- Problem statement -
Return, word for word, every entry in the listing below, but not its images.

▶

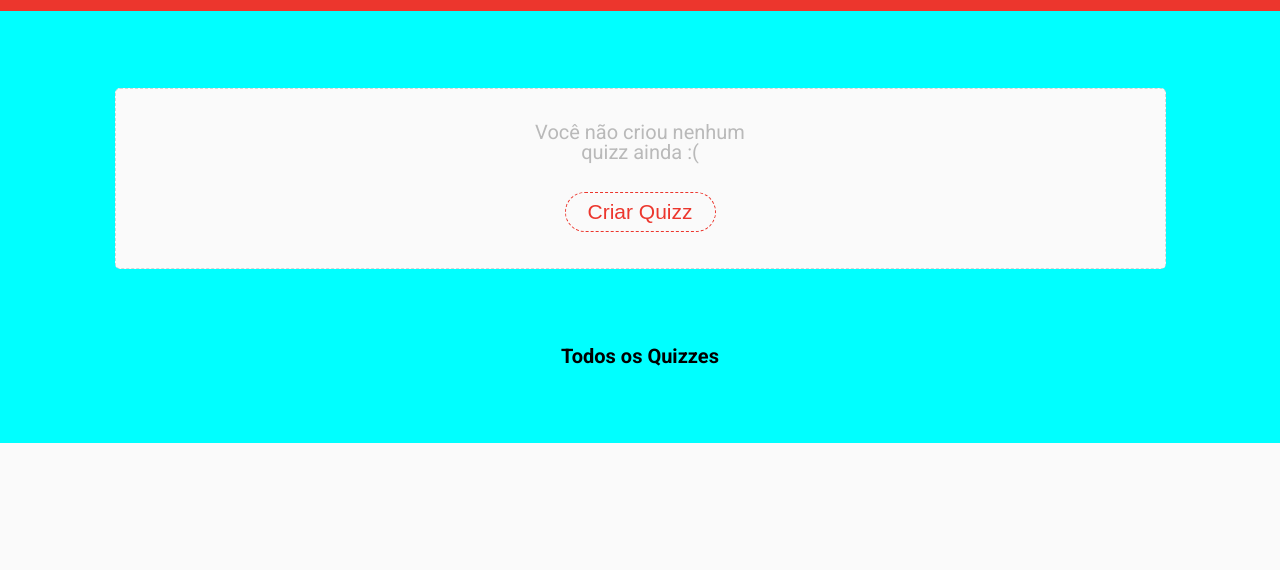
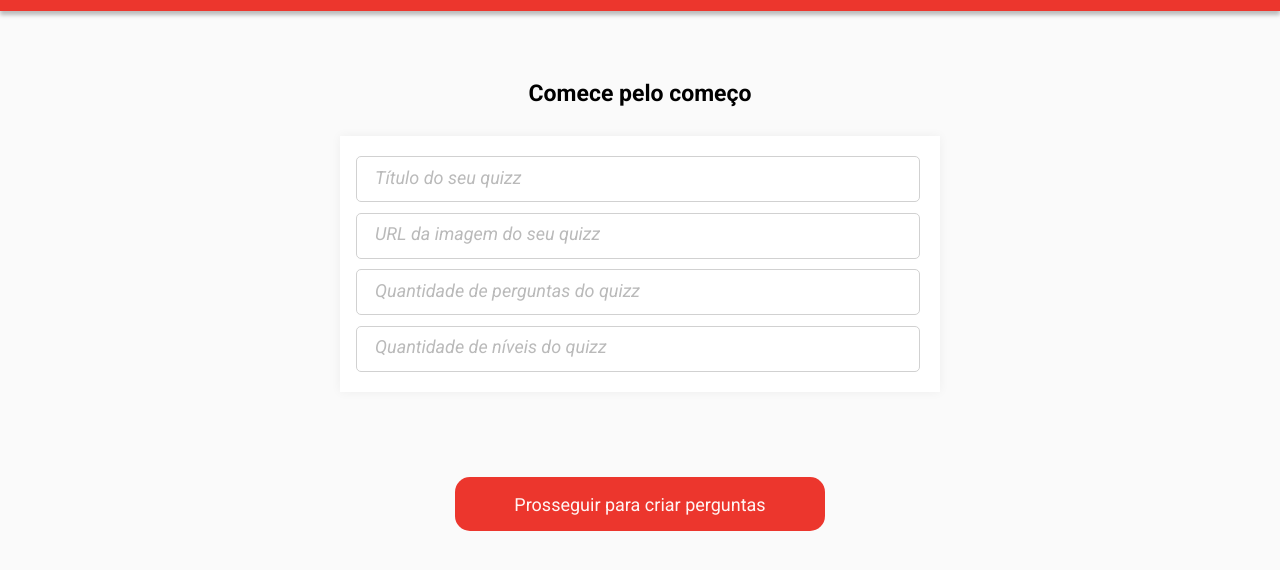
Before and after one commit to Cecilia-Siman/projeto-6, a plain HTML site: page index.html in a window 1280 px wide. Shown: the part 58-628 px from the top of the page. Drawn offline with Linux system fonts and the light colour scheme.

Commit message:
inicio cecilia

```diff
--- a/index.html
+++ b/index.html
@@ -13,7 +13,7 @@
         <h1>BuzzQuizz</h1>
     </header>
 
-    <main>
+    <main class="hide">
         <div class="firstQuizz">
             <p>Você não criou nenhum</p>
             <p>quizz ainda :(</p>
@@ -32,5 +32,20 @@
         </div>
 
     </main>
+
+    <div class="telaInicialQuizz">
+        <p>Comece pelo começo</p>
+        <div>
+            <input type="text" id="tituloQuizz" placeholder="Título do seu quizz">
+            <input type="text" id="imgQuizz" placeholder="URL da imagem do seu quizz">
+            <input type="text" id="qtdPerguntasQuizz" placeholder="Quantidade de perguntas do quizz">
+            <input type="text" id="qtdNiveisQuizz" placeholder="Quantidade de níveis do quizz">
+        </div>
+        <button onclick="criarQuizz()"> <p>Prosseguir para criar perguntas</p> </button>
+    </div>
+    <div class="montarQuizz  hide"></div>
+
+
+    <script src="scripts.js"></script>
 </body>
 </html>
--- a/myStyle.css
+++ b/myStyle.css
@@ -1,7 +1,11 @@
 @import url('https://fonts.googleapis.com/css2?family=Roboto:ital,wght@0,100;0,300;0,400;0,500;0,700;0,900;1,100;1,300;1,400;1,500;1,700;1,900&display=swap');
 
-*{
+ *{
     box-sizing: border-box;
+}
+
+.hide{
+    display: none;
 }
 
 body{
@@ -18,6 +22,7 @@ header{
     width: 100%;
     height: 69px;
     background-color: #EC362D;
+    box-shadow: 0px 4px 4px rgba(0, 0, 0, 0.25);
     display: flex;
     justify-content: center;
     align-items: center;
@@ -42,6 +47,7 @@ main{
     align-items: center;
     padding: 77px 195px;
 }
+
 
 h2{
     font-size: 20px;
@@ -88,3 +94,86 @@ h2{
 button:hover{
     cursor: pointer;
 }
+
+
+.telaInicialQuizz{
+    position: fixed;
+    top: 0;
+    left: 0;
+    width: 100%;
+    height: 100%;
+    display: flex;
+    justify-content: center;
+}
+
+.telaInicialQuizz>p{
+    font-family: 'Roboto', sans-serif;
+    font-style: normal;
+    font-weight: 700;
+    font-size: 23px;
+    color: #000000;
+    position: fixed;
+    top: 140px;
+}
+
+.telaInicialQuizz>div{
+    position: fixed;
+    width: 600px;
+    height: 256px;
+    top: 194px;
+    background: #FFFFFF;
+    box-shadow: 0px 0px 10px rgba(0, 0, 0, 0.05);
+    display: flex;
+    flex-direction: column;
+    justify-content: space-between;
+    padding: 20px 16px;
+}
+
+.telaInicialQuizz input{
+    width: 564px;
+    height: 46px;
+    border-radius: 5px;
+    border: solid 1px #d1d1d1;
+    padding-left: 18px;
+}
+
+.telaInicialQuizz ::placeholder{
+    font-family: 'Roboto', sans-serif;
+    font-style: italic;
+    font-weight: 400;
+    font-size: 18px;
+    color: #BABABA;
+}
+
+.telaInicialQuizz button{
+    position: fixed;
+    top: 535px;
+    width: 370px;
+    height: 54px;
+    background-color: #EC362D;
+    border-radius: 15px;
+    border: none;
+    color: #FFF5F4;
+    font-family: 'Roboto', sans-serif;
+    font-style: normal;
+    font-weight: 400;
+    font-size: 18px;
+}
+
+.montarQuizz{
+    position: fixed;
+    top: 0;
+    left: 0;
+    background-color: blue;
+    height: 100%;
+    width: 100%;
+}
+
+@media (max-width: 614px){
+    .telaInicialQuizz>div{
+        width: 100%;
+    }
+    .telaInicialQuizz input {
+        width: 100%;
+    }
+}
--- a/scripts.js
+++ b/scripts.js
@@ -0,0 +1,24 @@
+function criarQuizz(){
+    let tituloQuizz=document.getElementById("tituloQuizz").value;
+    let imagemQuizz=document.getElementById("imgQuizz").value;
+    let qtdPerguntas=document.getElementById("qtdPerguntasQuizz").value;
+    qtdPerguntas = Number(qtdPerguntas);
+    let qtdNiveis=document.getElementById("qtdNiveisQuizz").value;
+    qtdNiveis = Number(qtdNiveis);
+    //console.log(tituloQuizz + imagemQuizz + qtdPerguntas + qtdNiveis);
+    let verificador1 = tituloQuizz.length>=21 && tituloQuizz.length<=65;
+    let verificador2 = "";
+    let verificador3 = qtdPerguntas>=3;
+    let verificador4 = qtdNiveis>=2;
+    //console.log(verificador1+verificador2+verificador3+verificador4)
+    if (verificador1==false || verificador2===false || verificador3===false || verificador4===false){
+        alert("Preencha os dados corretamente!");
+    } else {
+        alert("bora!");
+        let pagina = document.querySelector(".telaInicialQuizz");
+        pagina.classList.add("hide");
+
+        let proxima = document.querySelector(".montarQuizz");
+        proxima.classList.remove("hide");
+    }
+}
```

◀

- Answer to the problem -
Before and after one commit to Cecilia-Siman/projeto-6, a plain HTML site: page index.html in a window 1280 px wide. Shown: the part 58-628 px from the top of the page. Drawn offline with Linux system fonts and the light colour scheme.

Commit message:
inicio cecilia

```diff
--- a/index.html
+++ b/index.html
@@ -13,7 +13,7 @@
         <h1>BuzzQuizz</h1>
     </header>
 
-    <main>
+    <main class="hide">
         <div class="firstQuizz">
             <p>Você não criou nenhum</p>
             <p>quizz ainda :(</p>
@@ -32,5 +32,20 @@
         </div>
 
     </main>
+
+    <div class="telaInicialQuizz">
+        <p>Comece pelo começo</p>
+        <div>
+            <input type="text" id="tituloQuizz" placeholder="Título do seu quizz">
+            <input type="text" id="imgQuizz" placeholder="URL da imagem do seu quizz">
+            <input type="text" id="qtdPerguntasQuizz" placeholder="Quantidade de perguntas do quizz">
+            <input type="text" id="qtdNiveisQuizz" placeholder="Quantidade de níveis do quizz">
+        </div>
+        <button onclick="criarQuizz()"> <p>Prosseguir para criar perguntas</p> </button>
+    </div>
+    <div class="montarQuizz  hide"></div>
+
+
+    <script src="scripts.js"></script>
 </body>
 </html>
--- a/myStyle.css
+++ b/myStyle.css
@@ -1,7 +1,11 @@
 @import url('https://fonts.googleapis.com/css2?family=Roboto:ital,wght@0,100;0,300;0,400;0,500;0,700;0,900;1,100;1,300;1,400;1,500;1,700;1,900&display=swap');
 
-*{
+ *{
     box-sizing: border-box;
+}
+
+.hide{
+    display: none;
 }
 
 body{
@@ -18,6 +22,7 @@ header{
     width: 100%;
     height: 69px;
     background-color: #EC362D;
+    box-shadow: 0px 4px 4px rgba(0, 0, 0, 0.25);
     display: flex;
     justify-content: center;
     align-items: center;
@@ -42,6 +47,7 @@ main{
     align-items: center;
     padding: 77px 195px;
 }
+
 
 h2{
     font-size: 20px;
@@ -88,3 +94,86 @@ h2{
 button:hover{
     cursor: pointer;
 }
+
+
+.telaInicialQuizz{
+    position: fixed;
+    top: 0;
+    left: 0;
+    width: 100%;
+    height: 100%;
+    display: flex;
+    justify-content: center;
+}
+
+.telaInicialQuizz>p{
+    font-family: 'Roboto', sans-serif;
+    font-style: normal;
+    font-weight: 700;
+    font-size: 23px;
+    color: #000000;
+    position: fixed;
+    top: 140px;
+}
+
+.telaInicialQuizz>div{
+    position: fixed;
+    width: 600px;
+    height: 256px;
+    top: 194px;
+    background: #FFFFFF;
+    box-shadow: 0px 0px 10px rgba(0, 0, 0, 0.05);
+    display: flex;
+    flex-direction: column;
+    justify-content: space-between;
+    padding: 20px 16px;
+}
+
+.telaInicialQuizz input{
+    width: 564px;
+    height: 46px;
+    border-radius: 5px;
+    border: solid 1px #d1d1d1;
+    padding-left: 18px;
+}
+
+.telaInicialQuizz ::placeholder{
+    font-family: 'Roboto', sans-serif;
+    font-style: italic;
+    font-weight: 400;
+    font-size: 18px;
+    color: #BABABA;
+}
+
+.telaInicialQuizz button{
+    position: fixed;
+    top: 535px;
+    width: 370px;
+    height: 54px;
+    background-color: #EC362D;
+    border-radius: 15px;
+    border: none;
+    color: #FFF5F4;
+    font-family: 'Roboto', sans-serif;
+    font-style: normal;
+    font-weight: 400;
+    font-size: 18px;
+}
+
+.montarQuizz{
+    position: fixed;
+    top: 0;
+    left: 0;
+    background-color: blue;
+    height: 100%;
+    width: 100%;
+}
+
+@media (max-width: 614px){
+    .telaInicialQuizz>div{
+        width: 100%;
+    }
+    .telaInicialQuizz input {
+        width: 100%;
+    }
+}
--- a/scripts.js
+++ b/scripts.js
@@ -0,0 +1,24 @@
+function criarQuizz(){
+    let tituloQuizz=document.getElementById("tituloQuizz").value;
+    let imagemQuizz=document.getElementById("imgQuizz").value;
+    let qtdPerguntas=document.getElementById("qtdPerguntasQuizz").value;
+    qtdPerguntas = Number(qtdPerguntas);
+    let qtdNiveis=document.getElementById("qtdNiveisQuizz").value;
+    qtdNiveis = Number(qtdNiveis);
+    //console.log(tituloQuizz + imagemQuizz + qtdPerguntas + qtdNiveis);
+    let verificador1 = tituloQuizz.length>=21 && tituloQuizz.length<=65;
+    let verificador2 = "";
+    let verificador3 = qtdPerguntas>=3;
+    let verificador4 = qtdNiveis>=2;
+    //console.log(verificador1+verificador2+verificador3+verificador4)
+    if (verificador1==false || verificador2===false || verificador3===false || verificador4===false){
+        alert("Preencha os dados corretamente!");
+    } else {
+        alert("bora!");
+        let pagina = document.querySelector(".telaInicialQuizz");
+        pagina.classList.add("hide");
+
+        let proxima = document.querySelector(".montarQuizz");
+        proxima.classList.remove("hide");
+    }
+}
```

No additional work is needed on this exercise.